It was soon the Ides of March and I was showering. No, this is not a tawdry attempt at Roman erotica.
I’d felt like shit for weeks going on months. Insomnia, night sweats, gut issues. I’d recently moved to Vancouver and I wasn’t happy about it. I attributed it to depression and skimping on food and water. I also pride myself on my high tolerance for pain. But when I’ve been compelled to write, it’s been about friends and artists who got sick and died young. Tragic, infuriating nonsense, often related to living fast and being poor.
Something is up.
The soap slid around my arm pit, and, lo, a lump. Obviously, this thing, the size of a baseball, had been around a while.
“Well, what the fuck.”
And so started my life on cancer. It’s been a month of sudden calls – “Your urgent PET Scan is tonight at 6pm. Don’t eat anything. And avoid contact with all children for 6 hours afterward. That requires me figuring out how to not see my child and make sure she is well cared for. I booked a hotel.
It makes you insane, and it makes you sicker. The stress, the lonliness, the uncertainty, the medical system’s bureaucracy and specialization and patronizing and stench of fluids, alcohol swabs and death.
Advanced breast cancer usually hits younger women – I just turned 40. And because ladies are not covered to get mammograms until age 40, and in some places it’s 50 – if you are an unfortunate, the cancer silently grows and grows and grows until you feel bad in far-off places, not your breast. I’ve got it in my breast and lymph nodes. The radiologists are still conferring about my liver and lungs. There are tumors in both of those organs, but are they bad or good? And so we wait. I’m looking at Stage 4 cancer – that is really rare for an initial diagnosis. Only six percent of women with breast cancer are in my situation from the get-go. But metastatic breast cancer is the number one killer of women in the United States under 50. And the United States has some of the best cancer research institutes in the world.
In my family, we have a lot of heart disease, lung cancer, mental illness, and alcoholism – all problems my parents and grandparents created themselves because of how they lived. Right? Well, they are also diseases of the poor, people who cope one way or another with their choices and their heavy histories. But there’s no breast cancer on either side of my family.
I grew up on the banks of the Missouri River, the second biggest sewage pipe in the Midwest, a conduit of all the Big Agriculture runoff for a third of the United States. That thing stinks, it’s big and it’s fetid. The Missouri joins the Mississippi at St. Louis, and the Delta near New Orleans is now a Dead Zone, according to NOAA, that now covers 5,840 miles in the Gulf of Mexico.
When I was a kid, I used to go down to the Missouri River banks, hold my nose and sit among the Poison Oak and Sycamores, swat mosquitoes, pick at ticks, and soak up the closest thing I could get to a wild experience. The Missouri was obviously long dead to nature, levied to the hilt. It resembled more of a canal, but I’d never seen mountains or the Pacific. That was my secret spot. I drank water out of that river until I was 17 and left home.

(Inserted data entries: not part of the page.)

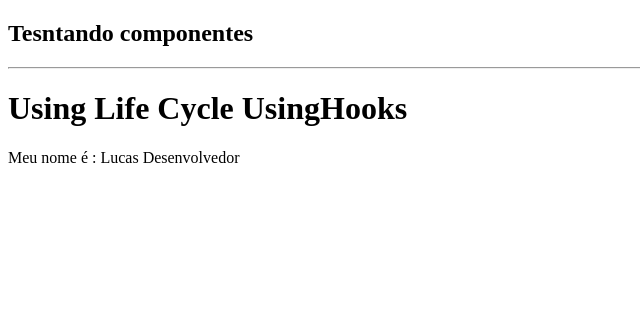
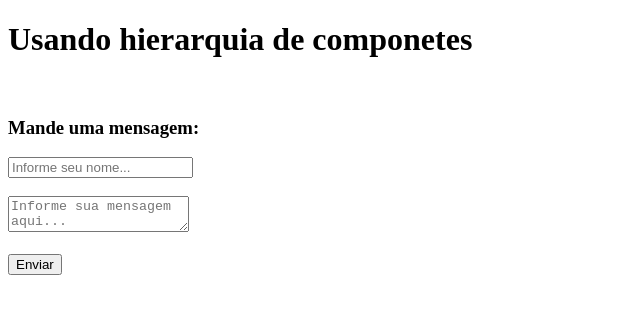
Before and after one commit to LukaasMachado143/FIRST_CONTACT_VUEJS, a Vue app in the folder Firt_Project_With_CLI_VueJS/: page / in a window 1280 px wide. Shown: the top 314 px of the page, without its empty margins (0-640 px from the left). Built offline with nearby package versions, Linux system fonts and the light colour scheme.

Commit message:
Learn Component Hierachy

```diff
--- a/Firt_Project_With_CLI_VueJS/src/App.vue
+++ b/Firt_Project_With_CLI_VueJS/src/App.vue
@@ -1,19 +1,19 @@
 <template>
   <div>
-    <FirstComponentVue/>
-    <hr>
-    <UsingHooks/>
+    <ComponentHierarchy />
   </div>
 </template>
 
 <script>
   import FirstComponentVue from './components/FirstComponent.vue'
   import UsingHooks from './components/UsingHooks.vue';
+  import ComponentHierarchy from './components/ComponentHierarchy.vue';
   export default{
     name: "App",
     components:{
     FirstComponentVue,
-    UsingHooks
+    UsingHooks,
+    ComponentHierarchy
 }
   }
 </script>
--- /dev/null
+++ b/Firt_Project_With_CLI_VueJS/src/components/ComponentHierarchy.vue
@@ -0,0 +1,31 @@
+<template>
+    <div>
+        <h1>Usando hierarquia de componetes</h1>
+        <br>
+        <h3>Mande uma mensagem:</h3>
+        <form>
+            <Name />
+            <br>
+            <br>
+            <Comments />
+            <br>
+            <br>
+            <ButtonSubmit />
+        </form>
+    </div>
+</template>
+
+<script>
+    import Name from './hierarchyForm/Name.vue'
+    import ButtonSubmit from './hierarchyForm/ButtonSubmit.vue';
+    import Comments from './hierarchyForm/Comments.vue'
+
+    export default {
+        name: 'ComponentHierarchy',
+        components:{
+            Name,
+            ButtonSubmit,
+            Comments
+        }
+    }
+</script>
--- /dev/null
+++ b/Firt_Project_With_CLI_VueJS/src/components/hierarchyForm/ButtonSubmit.vue
@@ -0,0 +1,9 @@
+<template>
+    <input type="submit" value="Enviar">
+</template>
+
+<script>
+    export default {
+        name: 'ButtonSubmit'
+    }
+</script>
--- /dev/null
+++ b/Firt_Project_With_CLI_VueJS/src/components/hierarchyForm/Comments.vue
@@ -0,0 +1,9 @@
+<template>
+    <textarea placeholder="Informe sua mensagem aqui..." />
+</template>
+
+<script>
+    export default {
+        name:'Comments'
+    }
+</script>
--- /dev/null
+++ b/Firt_Project_With_CLI_VueJS/src/components/hierarchyForm/Name.vue
@@ -0,0 +1,9 @@
+<template>
+    <input type="text" placeholder="Informe seu nome...">
+</template>
+
+<script>
+    export default {
+        name: 'Name'
+    }
+</script>
```
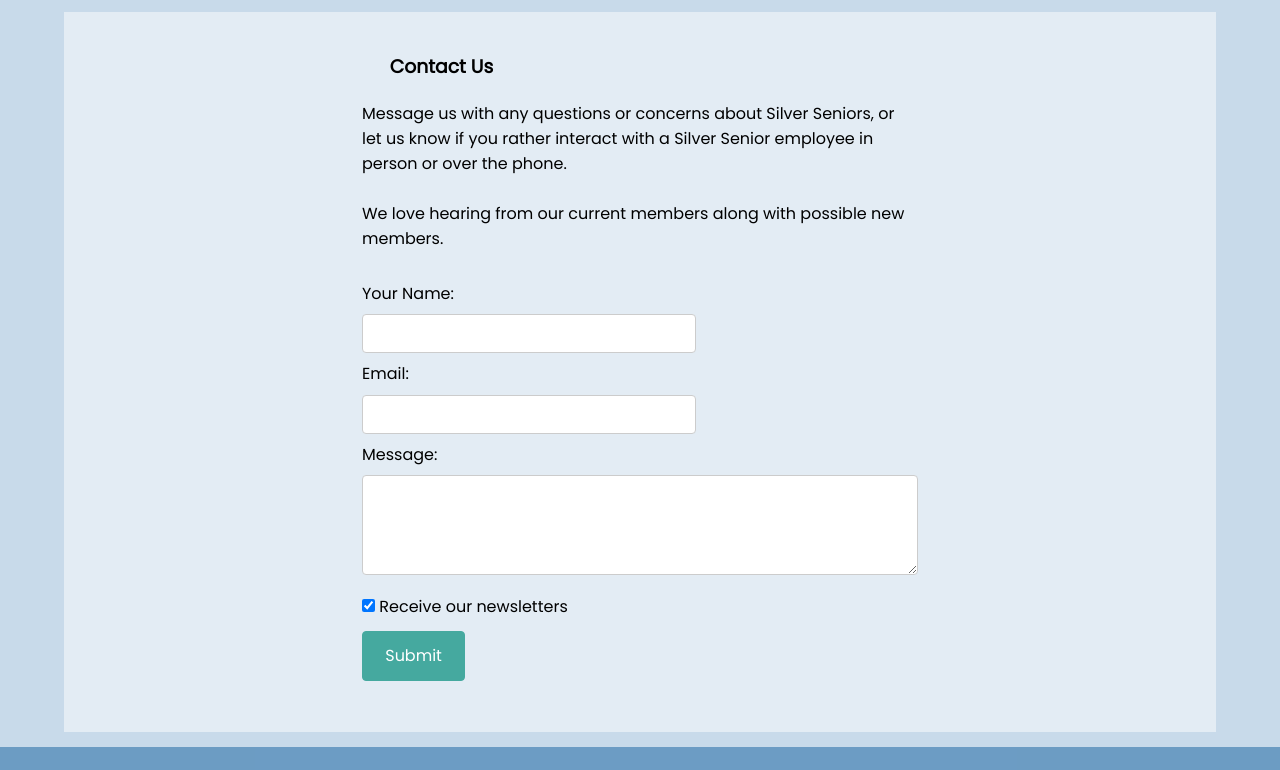
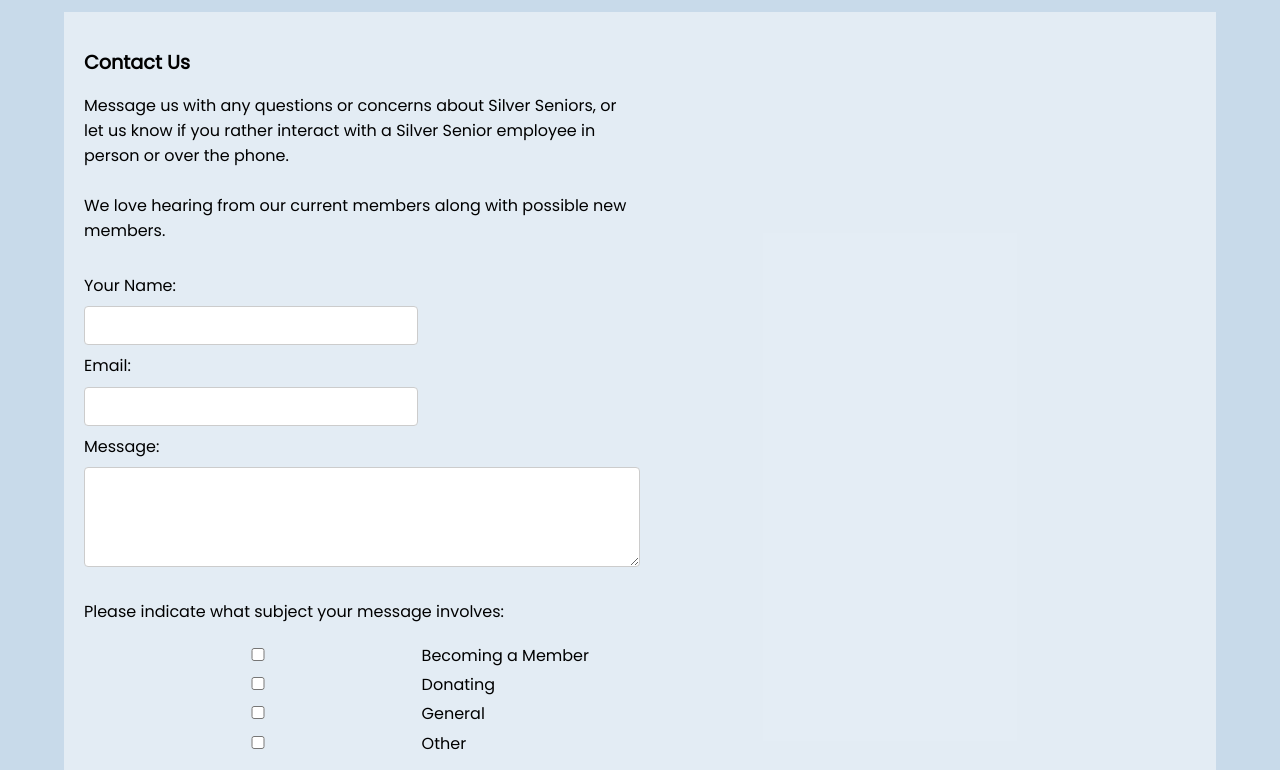
Before and after one commit to cschepers0002/silverseniors, a plain HTML site: page contact.html in a window 1280 px wide. Shown: the part 276-1046 px from the top of the page. Drawn offline with Linux system fonts and the light colour scheme.

Commit message:
Updated changes to styles for contact page

```diff
--- a/contact.html
+++ b/contact.html
@@ -26,78 +26,11 @@
               <i class="fa fa-bars"></i>
             </a>
         </div> <!--topnav-->
-        <style>
-    /* START MOBILE FORM STYLES */
-    .form-container{
-      margin: 20px auto;
-      width:90%;
-    }
-    form p{
-      margin-bottom:5px;
-    }
-    label{
-      display:block;
-    }
-    #newsletter input{
-      display:inline;
-      width:auto;
-    }
-    input{
-      /* FOR MOBILE WIDTH:100% */
-      width:100%;
-      padding:1.7%;
-      margin:1.5% 0;
-      font-size: 1em;
-      border-radius: 4px;
-      border:1px solid #ccc;
-      box-sizing: border-box;
-    }
-    textarea{
-      min-height:100px;
-      width: 100%;
-      padding: 2%;
-      margin: 1.5% 0;
-      font-size: 1em;
-      border: 1px solid #ccc;
-      border-radius: 4px;
-      box-sizing: border-box;
-    }
-    button{
-      /* CHANGED COLORS bellow */
-      background: #45A99F;
-      border: 1px solid #45A99F;
 
-      /* Rounded corners */
-      border-radius: 4px;
-
-      /* Text color */
-      color:white;
-      margin-top: 3%;
-      margin-bottom: 3%;
-      padding:2% 4%;
-      font-size: 1em;
-    }
-    /* END MOBILE FORM STYLES */
-
-    @media only screen and (min-width: 1000px) {
-      /* START DESKTOP FORM STYLES */
-      .form-container{
-        /* CHANGE WIDTH TO YOUR PREFERENCE */
-        width:50%;
-      }
-      input{
-        width:60%;
-      }
-      button{
-        margin-top: 2%;
-        margin-bottom: 2%;
-      }
-    }
-</style>
 <div id="wrapper">
   <div class="form-container">
   <form action="thanks.html">
-       <h3>Contact Us</h3>
+       <h2>Contact Us</h2>
        <p> Message us with any questions or concerns about Silver Seniors, or let us know if you rather interact with a Silver Senior employee in person or over the phone. <br>
          <br>
 
@@ -111,6 +44,14 @@
 
        <label>Message: <br>
        <textarea id="message" required></textarea></label>
+
+       <p>Please indicate what subject your message involves:</p>
+     <ul>
+       <li><input type="checkbox" name="member" id="member" value="member" class="svc">Becoming a Member</li>
+       <li><input type="checkbox" name="donate" id="donate" value="donate" class="svc">Donating</li>
+       <li><input type="checkbox" name="general" id="general" value="general" class="svc">General</li>
+       <li><input type="checkbox" name="other" id="other" value="other" class="svc">Other</li>
+     </ul>
 
        <label id="newsletter"> <input type="checkbox" class="cursor" id="news" name="news" checked> Receive our newsletters</label>
 
--- a/styles.css
+++ b/styles.css
@@ -154,6 +154,88 @@ font-family: "Poppins", sans serif;
   padding:15px;
  font-size: 1em;
  color: white;
+}
+
+/**CONACT FORM */
+<
+/* START MOBILE FORM STYLES */
+.form-container{
+margin: 20px auto;
+width:90%;
+}
+form p{
+margin-bottom:5px;
+}
+label{
+display:block;
+}
+#newsletter input{
+display:inline;
+width:auto;
+}
+input{
+/* FOR MOBILE WIDTH:100% */
+width:100%;
+padding:1.7%;
+margin:1.5% 0;
+font-size: 1em;
+border-radius: 4px;
+border:1px solid #ccc;
+box-sizing: border-box;
+}
+textarea{
+min-height:100px;
+width: 100%;
+padding: 2%;
+margin: 1.5% 0;
+font-size: 1em;
+border: 1px solid #ccc;
+border-radius: 4px;
+box-sizing: border-box;
+}
+button{
+/* CHANGED COLORS bellow */
+background: #4682B4;
+border: 2px solid white;
+
+/* Rounded corners */
+border-radius: 4px;
+
+/* Text color */
+color:white;
+margin-top: 3%;
+margin-bottom: 3%;
+padding:2% 4%;
+font-size: 1em;
+}
+/* END MOBILE FORM STYLES */
+
+@media only screen and (min-width: 1000px) {
+/* START DESKTOP FORM STYLES */
+.form-container{
+/* CHANGE WIDTH TO YOUR PREFERENCE */
+width:50%;
+}
+input{
+width:60%;
+}
+button{
+margin-top: 2%;
+margin-bottom: 2%;
+}
+}
+
+form ul {
+    list-style-type: none;
+}
+ul {
+    display: block;
+    list-style-type: disc;
+    margin-block-start: 1em;
+    margin-block-end: 1em;
+    margin-inline-start: 0px;
+    margin-inline-end: 0px;
+    padding-inline-start: 10px;
 }
 
 .donate-button button{
```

I can’t help but think of that river when I think about the cancer inside me. It’s also a known, and stoically Midwestern, avoided fact that my home town is a thyroid cancer cluster. The story goes that the winds of nuclear testing in New Mexico in the 40s and 50s blew over my Mid-Missouri, rained down, and, for one, my mom lost her thyroid. Three of my guy friends were diagnosed with thyroid cancer in their 20s and early 30s.
Science doesn’t like to make connections between environmental health and disease. Blame the smokers, drinkers, and stress. St. Louis-based Monsanto has donated so much money to the University of Missouri science research centers that it really should be renamed the University of Monsanto.
But big environmental groups are probably even more culpable. They fret and spend money on fighting the Keystone XL pipeline, and determining which large carnivore is the most photogenic for the grant report, but they’ve forgotten Love Canal, Karen Silkwood, and Rachel Carson. “Public health stories are too complicated, too hard to tell,” I’ve heard in the past. That translates into: “Environmental grantmakers don’t care. So we don’t care.”
But there are reporters out there doing it. Investigate West – run by one of the good environmental reporters in the Pacific Northwest, Robert McClure, is my local source. Environmental Health News has quietly been publishing a succinct daily newsletter for years and years. These sources are concerned with the facts, not framing and messaging and win-win.
Still, we have hell to pay for how we’ve treated The Big Muddy and everything else. And I’m grateful that there are people publicizing these issues.
I have cancer, but it’s not my fault. The fault lies on those who choose to ignore the environmental crises reckoning.
As Rachel Carson wrote: “Why should we tolerate a diet of weak poisons, a home in insipid surroundings, a circle of acquaintances who are not quite our enemies, the noise of motors with just enough relief to prevent insanity? Who would want to live in a world which is just not quite fatal?”
Or maybe “quite” is a reasonable revision of this quote, decades later.
Kristin Kolb writes the Daydream Nation column for CounterPunch magazine.